The data:
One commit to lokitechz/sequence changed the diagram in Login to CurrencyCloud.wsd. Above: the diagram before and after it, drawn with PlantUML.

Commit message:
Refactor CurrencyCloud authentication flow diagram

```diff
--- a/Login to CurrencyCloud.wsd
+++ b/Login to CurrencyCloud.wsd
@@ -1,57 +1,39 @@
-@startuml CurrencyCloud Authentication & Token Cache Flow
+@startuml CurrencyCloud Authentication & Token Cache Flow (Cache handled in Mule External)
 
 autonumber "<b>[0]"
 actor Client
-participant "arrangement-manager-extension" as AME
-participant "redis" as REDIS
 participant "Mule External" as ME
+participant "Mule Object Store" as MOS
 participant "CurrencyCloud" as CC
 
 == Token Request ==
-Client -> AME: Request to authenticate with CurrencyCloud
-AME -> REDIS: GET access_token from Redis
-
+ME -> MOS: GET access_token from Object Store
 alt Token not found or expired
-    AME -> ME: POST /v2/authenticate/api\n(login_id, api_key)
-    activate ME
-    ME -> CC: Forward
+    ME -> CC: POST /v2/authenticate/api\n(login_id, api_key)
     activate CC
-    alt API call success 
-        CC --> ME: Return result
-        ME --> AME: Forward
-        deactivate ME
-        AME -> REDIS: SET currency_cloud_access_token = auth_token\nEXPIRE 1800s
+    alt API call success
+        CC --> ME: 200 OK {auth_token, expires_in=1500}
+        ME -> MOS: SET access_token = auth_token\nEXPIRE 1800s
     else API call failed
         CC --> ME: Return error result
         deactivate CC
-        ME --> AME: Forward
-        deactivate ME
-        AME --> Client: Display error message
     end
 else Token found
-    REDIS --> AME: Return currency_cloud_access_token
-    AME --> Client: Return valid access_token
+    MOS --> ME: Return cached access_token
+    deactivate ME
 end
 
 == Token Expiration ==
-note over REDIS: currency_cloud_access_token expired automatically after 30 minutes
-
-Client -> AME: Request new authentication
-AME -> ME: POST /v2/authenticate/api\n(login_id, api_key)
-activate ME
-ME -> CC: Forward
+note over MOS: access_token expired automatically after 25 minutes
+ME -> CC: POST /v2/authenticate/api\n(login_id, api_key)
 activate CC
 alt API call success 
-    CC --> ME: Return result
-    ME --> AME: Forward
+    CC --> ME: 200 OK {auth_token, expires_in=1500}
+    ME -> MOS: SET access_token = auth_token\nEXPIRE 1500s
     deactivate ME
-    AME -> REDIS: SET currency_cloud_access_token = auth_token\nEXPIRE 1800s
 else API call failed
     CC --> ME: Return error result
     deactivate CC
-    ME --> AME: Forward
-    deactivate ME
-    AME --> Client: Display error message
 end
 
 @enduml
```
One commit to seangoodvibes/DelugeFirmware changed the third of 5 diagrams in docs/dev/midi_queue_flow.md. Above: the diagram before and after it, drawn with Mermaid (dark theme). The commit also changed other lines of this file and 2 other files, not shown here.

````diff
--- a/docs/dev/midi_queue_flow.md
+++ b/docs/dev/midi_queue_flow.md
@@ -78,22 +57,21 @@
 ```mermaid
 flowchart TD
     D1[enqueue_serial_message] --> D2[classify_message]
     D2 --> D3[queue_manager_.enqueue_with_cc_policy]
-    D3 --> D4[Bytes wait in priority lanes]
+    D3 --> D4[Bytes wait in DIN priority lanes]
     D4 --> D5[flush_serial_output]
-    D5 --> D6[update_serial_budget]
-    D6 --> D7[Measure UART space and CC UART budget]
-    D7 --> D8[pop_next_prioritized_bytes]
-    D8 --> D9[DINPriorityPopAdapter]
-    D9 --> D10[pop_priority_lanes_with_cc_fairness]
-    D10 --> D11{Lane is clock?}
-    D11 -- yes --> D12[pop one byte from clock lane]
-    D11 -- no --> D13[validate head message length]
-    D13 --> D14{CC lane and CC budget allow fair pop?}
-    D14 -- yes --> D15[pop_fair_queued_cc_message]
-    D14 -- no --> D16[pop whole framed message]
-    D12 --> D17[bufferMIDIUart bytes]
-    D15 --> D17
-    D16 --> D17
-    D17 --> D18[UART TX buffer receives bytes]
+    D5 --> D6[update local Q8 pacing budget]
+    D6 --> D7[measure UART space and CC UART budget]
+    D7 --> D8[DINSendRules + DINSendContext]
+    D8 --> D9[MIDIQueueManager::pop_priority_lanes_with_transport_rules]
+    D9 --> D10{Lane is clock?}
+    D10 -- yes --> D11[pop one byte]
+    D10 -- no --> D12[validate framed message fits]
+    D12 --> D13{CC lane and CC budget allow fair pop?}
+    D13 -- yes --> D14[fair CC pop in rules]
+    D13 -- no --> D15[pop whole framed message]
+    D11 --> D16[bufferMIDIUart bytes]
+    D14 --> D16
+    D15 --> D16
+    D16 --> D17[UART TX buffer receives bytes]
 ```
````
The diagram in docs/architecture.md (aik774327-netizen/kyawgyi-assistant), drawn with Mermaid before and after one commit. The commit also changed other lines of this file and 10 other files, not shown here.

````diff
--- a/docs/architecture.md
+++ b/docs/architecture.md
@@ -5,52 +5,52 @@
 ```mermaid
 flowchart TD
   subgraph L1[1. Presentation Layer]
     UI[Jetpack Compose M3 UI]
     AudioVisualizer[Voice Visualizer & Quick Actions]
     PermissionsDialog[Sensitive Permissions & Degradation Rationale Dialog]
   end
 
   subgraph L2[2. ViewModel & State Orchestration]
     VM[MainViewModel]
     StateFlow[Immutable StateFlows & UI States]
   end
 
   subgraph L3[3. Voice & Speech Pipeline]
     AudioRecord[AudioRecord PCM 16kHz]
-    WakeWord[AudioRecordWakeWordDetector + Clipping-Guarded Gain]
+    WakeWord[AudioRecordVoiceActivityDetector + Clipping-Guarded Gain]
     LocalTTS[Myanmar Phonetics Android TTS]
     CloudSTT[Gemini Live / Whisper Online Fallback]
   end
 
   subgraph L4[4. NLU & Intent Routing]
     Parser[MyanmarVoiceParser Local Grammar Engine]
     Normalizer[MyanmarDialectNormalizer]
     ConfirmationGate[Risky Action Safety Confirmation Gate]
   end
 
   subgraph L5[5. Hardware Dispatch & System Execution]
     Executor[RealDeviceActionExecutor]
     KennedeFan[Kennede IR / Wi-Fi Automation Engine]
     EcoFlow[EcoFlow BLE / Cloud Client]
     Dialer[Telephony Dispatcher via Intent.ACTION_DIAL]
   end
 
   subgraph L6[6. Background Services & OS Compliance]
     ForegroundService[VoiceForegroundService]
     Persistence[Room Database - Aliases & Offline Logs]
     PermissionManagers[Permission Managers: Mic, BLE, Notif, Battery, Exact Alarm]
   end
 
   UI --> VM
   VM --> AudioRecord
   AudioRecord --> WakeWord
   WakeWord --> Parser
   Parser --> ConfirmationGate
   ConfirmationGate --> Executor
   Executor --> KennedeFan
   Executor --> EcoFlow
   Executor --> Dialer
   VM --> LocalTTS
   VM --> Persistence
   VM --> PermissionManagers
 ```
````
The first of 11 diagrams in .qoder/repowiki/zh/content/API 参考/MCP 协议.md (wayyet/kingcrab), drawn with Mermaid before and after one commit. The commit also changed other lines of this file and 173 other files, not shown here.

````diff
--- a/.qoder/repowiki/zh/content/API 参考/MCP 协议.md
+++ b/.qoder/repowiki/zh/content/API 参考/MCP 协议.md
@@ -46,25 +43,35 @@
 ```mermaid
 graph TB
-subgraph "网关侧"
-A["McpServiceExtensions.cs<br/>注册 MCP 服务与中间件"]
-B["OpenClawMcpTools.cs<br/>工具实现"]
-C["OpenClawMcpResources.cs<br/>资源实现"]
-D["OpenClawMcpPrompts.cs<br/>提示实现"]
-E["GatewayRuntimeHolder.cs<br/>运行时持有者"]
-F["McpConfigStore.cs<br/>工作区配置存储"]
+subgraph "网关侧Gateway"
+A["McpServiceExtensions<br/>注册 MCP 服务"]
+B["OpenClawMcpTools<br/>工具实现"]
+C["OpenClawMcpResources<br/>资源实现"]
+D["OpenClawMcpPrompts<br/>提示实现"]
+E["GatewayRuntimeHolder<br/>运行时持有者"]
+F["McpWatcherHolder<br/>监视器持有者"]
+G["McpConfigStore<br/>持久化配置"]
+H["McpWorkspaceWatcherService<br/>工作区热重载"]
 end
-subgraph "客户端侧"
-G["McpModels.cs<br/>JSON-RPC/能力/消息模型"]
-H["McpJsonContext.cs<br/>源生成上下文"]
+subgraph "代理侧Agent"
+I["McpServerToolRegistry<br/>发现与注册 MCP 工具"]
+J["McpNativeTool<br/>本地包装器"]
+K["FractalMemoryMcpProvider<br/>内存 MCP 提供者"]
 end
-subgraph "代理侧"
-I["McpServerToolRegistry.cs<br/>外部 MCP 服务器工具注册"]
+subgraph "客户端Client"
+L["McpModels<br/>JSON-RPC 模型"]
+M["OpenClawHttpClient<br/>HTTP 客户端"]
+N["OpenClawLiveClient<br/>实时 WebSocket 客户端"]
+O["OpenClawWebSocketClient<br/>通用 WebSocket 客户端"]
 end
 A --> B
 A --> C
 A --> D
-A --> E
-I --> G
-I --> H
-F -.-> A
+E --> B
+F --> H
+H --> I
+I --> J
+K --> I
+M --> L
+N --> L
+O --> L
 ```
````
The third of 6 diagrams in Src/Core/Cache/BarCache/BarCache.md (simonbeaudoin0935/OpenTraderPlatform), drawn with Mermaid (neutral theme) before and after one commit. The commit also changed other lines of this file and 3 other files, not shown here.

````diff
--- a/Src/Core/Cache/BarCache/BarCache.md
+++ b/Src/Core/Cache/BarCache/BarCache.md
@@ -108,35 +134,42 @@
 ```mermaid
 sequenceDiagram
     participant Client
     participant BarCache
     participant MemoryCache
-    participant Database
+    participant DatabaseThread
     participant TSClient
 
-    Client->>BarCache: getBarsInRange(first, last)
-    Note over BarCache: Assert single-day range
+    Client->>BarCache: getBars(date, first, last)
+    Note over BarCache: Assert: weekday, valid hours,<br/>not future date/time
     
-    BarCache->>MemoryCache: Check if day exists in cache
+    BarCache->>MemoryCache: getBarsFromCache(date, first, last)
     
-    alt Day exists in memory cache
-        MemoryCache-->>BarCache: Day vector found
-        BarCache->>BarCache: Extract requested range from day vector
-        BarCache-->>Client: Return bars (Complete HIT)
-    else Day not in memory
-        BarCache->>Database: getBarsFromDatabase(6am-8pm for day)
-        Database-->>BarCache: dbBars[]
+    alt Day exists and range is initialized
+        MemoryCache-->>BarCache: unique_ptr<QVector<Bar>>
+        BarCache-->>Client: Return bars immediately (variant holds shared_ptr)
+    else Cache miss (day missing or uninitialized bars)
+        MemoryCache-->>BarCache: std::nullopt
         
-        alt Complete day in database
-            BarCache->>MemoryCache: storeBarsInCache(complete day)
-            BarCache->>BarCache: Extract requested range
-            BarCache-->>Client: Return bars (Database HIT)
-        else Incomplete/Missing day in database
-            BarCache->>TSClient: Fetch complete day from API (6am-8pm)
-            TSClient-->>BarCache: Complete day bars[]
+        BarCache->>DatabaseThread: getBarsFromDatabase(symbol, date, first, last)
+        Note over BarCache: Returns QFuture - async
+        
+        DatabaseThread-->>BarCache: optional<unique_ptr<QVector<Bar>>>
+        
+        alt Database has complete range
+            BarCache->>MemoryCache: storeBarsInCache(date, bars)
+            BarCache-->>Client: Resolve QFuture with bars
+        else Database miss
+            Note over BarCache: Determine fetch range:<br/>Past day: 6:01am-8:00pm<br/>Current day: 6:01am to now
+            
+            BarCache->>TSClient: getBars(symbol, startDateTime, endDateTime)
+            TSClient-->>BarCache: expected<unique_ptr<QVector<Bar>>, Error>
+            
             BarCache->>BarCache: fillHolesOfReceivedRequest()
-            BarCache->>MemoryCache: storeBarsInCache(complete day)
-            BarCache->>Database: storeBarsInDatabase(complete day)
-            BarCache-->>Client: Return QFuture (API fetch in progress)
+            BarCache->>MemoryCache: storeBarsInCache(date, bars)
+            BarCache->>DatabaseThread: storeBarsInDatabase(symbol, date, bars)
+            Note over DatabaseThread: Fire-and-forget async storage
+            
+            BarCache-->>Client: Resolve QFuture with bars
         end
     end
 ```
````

Task: Only lines with the word "QFuture" are wanted; pull each of them from the records.

Exercise result:
+        Note over BarCache: Returns QFuture - async
+            BarCache-->>Client: Resolve QFuture with bars
-            BarCache-->>Client: Return QFuture (API fetch in progress)
+            BarCache-->>Client: Resolve QFuture with bars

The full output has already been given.